● **Your objective**
Go through the material below, noting each line where the string "CHANGES" appears, and give only the total.

————

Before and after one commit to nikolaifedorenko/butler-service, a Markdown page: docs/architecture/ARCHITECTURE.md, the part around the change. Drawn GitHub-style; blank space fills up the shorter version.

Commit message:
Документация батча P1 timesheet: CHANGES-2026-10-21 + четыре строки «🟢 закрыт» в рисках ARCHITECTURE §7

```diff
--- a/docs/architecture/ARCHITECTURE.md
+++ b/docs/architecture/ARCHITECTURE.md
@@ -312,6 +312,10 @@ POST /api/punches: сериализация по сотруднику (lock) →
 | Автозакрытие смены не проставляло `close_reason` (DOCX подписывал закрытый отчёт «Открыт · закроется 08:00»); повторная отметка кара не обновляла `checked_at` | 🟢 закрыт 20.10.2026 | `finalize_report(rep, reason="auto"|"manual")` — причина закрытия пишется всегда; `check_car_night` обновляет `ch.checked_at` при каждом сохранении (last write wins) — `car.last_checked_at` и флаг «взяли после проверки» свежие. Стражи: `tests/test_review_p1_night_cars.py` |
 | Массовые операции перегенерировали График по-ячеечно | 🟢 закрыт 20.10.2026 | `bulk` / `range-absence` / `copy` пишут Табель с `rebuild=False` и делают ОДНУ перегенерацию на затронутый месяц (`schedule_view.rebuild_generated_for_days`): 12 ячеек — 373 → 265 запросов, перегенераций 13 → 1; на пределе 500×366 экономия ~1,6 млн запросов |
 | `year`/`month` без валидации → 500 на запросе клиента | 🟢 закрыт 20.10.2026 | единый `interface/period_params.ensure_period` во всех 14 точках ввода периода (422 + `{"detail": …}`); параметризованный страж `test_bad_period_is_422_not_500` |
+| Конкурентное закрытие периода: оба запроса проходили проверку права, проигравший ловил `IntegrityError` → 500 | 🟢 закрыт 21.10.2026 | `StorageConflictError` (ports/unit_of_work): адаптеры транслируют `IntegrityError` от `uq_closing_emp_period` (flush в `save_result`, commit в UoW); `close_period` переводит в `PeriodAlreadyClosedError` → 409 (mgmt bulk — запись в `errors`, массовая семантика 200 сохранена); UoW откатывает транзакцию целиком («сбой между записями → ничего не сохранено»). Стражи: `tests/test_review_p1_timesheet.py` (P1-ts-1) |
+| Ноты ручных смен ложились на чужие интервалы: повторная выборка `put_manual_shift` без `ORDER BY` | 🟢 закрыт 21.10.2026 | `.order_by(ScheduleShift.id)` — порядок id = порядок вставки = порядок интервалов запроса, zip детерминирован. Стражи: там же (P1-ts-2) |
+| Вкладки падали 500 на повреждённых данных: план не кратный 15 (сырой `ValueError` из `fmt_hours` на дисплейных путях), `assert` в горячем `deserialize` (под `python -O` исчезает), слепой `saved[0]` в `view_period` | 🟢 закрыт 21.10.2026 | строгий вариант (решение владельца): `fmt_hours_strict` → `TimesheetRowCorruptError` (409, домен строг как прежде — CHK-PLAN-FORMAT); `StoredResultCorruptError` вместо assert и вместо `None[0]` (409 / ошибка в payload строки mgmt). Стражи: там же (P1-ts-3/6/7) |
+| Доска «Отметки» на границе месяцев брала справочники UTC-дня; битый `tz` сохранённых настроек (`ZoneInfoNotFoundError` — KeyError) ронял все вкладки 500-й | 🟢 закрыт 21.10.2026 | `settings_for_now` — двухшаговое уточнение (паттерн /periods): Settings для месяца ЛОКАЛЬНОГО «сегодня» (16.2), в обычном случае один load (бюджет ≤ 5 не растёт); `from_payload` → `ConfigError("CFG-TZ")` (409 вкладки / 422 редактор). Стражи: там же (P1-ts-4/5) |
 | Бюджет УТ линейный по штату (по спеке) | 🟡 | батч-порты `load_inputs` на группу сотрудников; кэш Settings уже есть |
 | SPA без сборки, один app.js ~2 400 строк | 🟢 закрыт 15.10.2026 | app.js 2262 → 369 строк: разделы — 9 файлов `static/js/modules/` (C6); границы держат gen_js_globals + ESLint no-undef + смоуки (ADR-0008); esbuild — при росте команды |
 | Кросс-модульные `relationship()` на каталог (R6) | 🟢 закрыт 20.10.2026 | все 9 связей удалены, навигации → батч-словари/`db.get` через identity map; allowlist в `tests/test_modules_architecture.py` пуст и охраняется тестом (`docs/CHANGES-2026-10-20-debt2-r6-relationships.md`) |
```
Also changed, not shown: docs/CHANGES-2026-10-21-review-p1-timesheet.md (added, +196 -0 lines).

————

● **Solution for this task**
3